  • Mar 29 - Apr 4, 2001
  • Vol. 8, No. 24

News & Comment

  • Reform with a purpose

    The Bush Administration's rhetoric regarding school reform, to date, has been long on noise and short on imagination. To reduce the problem of public school performance to more testing -- for both students and teachers -- is simplistic in t
  • Ch-ch-ch-changes...

    Zephyr never fails to bring Spokane audiences a healthy portion of the unpredictable, and the April 21 concert, featuring the string quartet FLUX, is no exception. Flux's four members, all under the age of 30, have been playing to rave re
  • Big Screen spelunking

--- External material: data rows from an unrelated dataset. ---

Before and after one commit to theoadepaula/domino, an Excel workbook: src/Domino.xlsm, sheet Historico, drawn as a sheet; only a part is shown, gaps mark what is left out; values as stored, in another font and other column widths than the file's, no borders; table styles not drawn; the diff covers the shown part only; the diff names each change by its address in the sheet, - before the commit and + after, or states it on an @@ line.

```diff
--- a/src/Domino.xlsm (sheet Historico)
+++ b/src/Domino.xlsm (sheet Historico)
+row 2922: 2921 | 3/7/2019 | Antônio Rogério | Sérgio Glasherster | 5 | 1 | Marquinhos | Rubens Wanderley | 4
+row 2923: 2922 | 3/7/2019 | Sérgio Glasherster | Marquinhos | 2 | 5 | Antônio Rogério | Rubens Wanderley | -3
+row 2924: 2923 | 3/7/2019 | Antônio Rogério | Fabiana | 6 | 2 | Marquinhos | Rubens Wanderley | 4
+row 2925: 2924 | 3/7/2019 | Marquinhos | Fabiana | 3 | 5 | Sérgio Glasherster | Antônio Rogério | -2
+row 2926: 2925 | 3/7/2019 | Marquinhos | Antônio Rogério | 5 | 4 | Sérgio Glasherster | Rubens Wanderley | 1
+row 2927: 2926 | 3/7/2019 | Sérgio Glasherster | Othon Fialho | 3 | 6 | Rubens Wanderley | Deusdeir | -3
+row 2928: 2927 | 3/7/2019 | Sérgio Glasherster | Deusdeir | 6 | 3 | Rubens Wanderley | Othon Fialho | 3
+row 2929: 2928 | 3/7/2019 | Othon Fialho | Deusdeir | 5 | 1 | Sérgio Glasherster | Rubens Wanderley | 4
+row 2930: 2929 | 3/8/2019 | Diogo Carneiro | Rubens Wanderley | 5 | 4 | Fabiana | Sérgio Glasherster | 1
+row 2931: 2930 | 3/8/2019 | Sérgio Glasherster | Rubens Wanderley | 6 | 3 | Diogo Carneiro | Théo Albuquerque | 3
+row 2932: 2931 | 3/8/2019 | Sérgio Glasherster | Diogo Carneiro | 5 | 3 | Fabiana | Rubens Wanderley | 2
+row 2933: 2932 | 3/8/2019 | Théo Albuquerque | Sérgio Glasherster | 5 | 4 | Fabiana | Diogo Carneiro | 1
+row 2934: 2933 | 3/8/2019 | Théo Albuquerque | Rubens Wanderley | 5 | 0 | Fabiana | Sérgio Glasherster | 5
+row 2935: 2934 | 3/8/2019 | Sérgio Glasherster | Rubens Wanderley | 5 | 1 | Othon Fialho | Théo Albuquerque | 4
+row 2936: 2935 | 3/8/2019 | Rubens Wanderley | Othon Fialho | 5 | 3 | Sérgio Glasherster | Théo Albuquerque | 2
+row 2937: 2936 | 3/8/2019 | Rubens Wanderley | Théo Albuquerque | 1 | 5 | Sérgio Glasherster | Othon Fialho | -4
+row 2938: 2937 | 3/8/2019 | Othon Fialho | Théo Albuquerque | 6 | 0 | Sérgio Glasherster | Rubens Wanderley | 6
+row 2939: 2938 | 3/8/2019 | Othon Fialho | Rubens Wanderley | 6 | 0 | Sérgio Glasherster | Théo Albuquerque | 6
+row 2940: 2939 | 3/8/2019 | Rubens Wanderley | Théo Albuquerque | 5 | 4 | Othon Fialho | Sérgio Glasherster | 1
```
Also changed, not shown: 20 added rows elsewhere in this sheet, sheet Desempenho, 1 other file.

    Dr. Hazel Barton is a British biologist who travels the world collecting samples of extremophiles for use in scientific and medical research. Serious business when one considers the objects of her affections and the samples for her test tub
  • Driving to Minneapolis

    You could see that Gonzaga has been there before if you watched the conclusion of some of the other games on Sunday. While teams like Penn State and Temple were celebrating wildly after their victories, Gonzaga had an understated p
  • Small-scale cinema

    Film festivals have become strange things. Initially the repository for everything avant-garde and outside the Hollywood mainstream, they have quickly turned into bloated, let's-make-a-deal feeding frenzies. Think Cannes. Think Sundance.
  • Oscar Hits and Misses - Ray

    Like most everyone else, I specialize in Oscar predictions pulled right out of the air, answering the who's-gonna-win question with whatever wild surmise my mouth finds itself forming. I was at a party for the New York Underground Film Festiv
  • A glimpse of green

    It was the perfect respite from the land of snow and ice. Green plants, the sweet scent of hundreds of blooming plants, and chirping bird music in the background made THE NORTHWEST FLOWER AND GARDEN SHOW (which took place in Seattle in Februa
  • Go West, young lady

    Round and round she goes, where she stops, nobody knows. Well, nobody except the NCAA, anyway. Two years ago, when Kevin Twohig, general manager of the Spokane Arena, helped to submit the Arena's bid to host the 2001 NCAA Women's Basket
  • A Best of Odyssey

    Welcome to the Eighth Annual Best of the Inland Northwest issue. As we do every year, we have tallied up the ballots that our dedicated readers sent in a few weeks back, and you'll find the results of that balloting in these pages. We have also included t
  • E! = Emme2

    I might as well tell you: I am on a diet. I did not really mean to go on one. I have never been on one before. As the personal ad might say, I am 5'4", HWP, and athletic, but when the scales tipped to 172, I had to face facts. Against e
  • Oscar Hits and misses - Ed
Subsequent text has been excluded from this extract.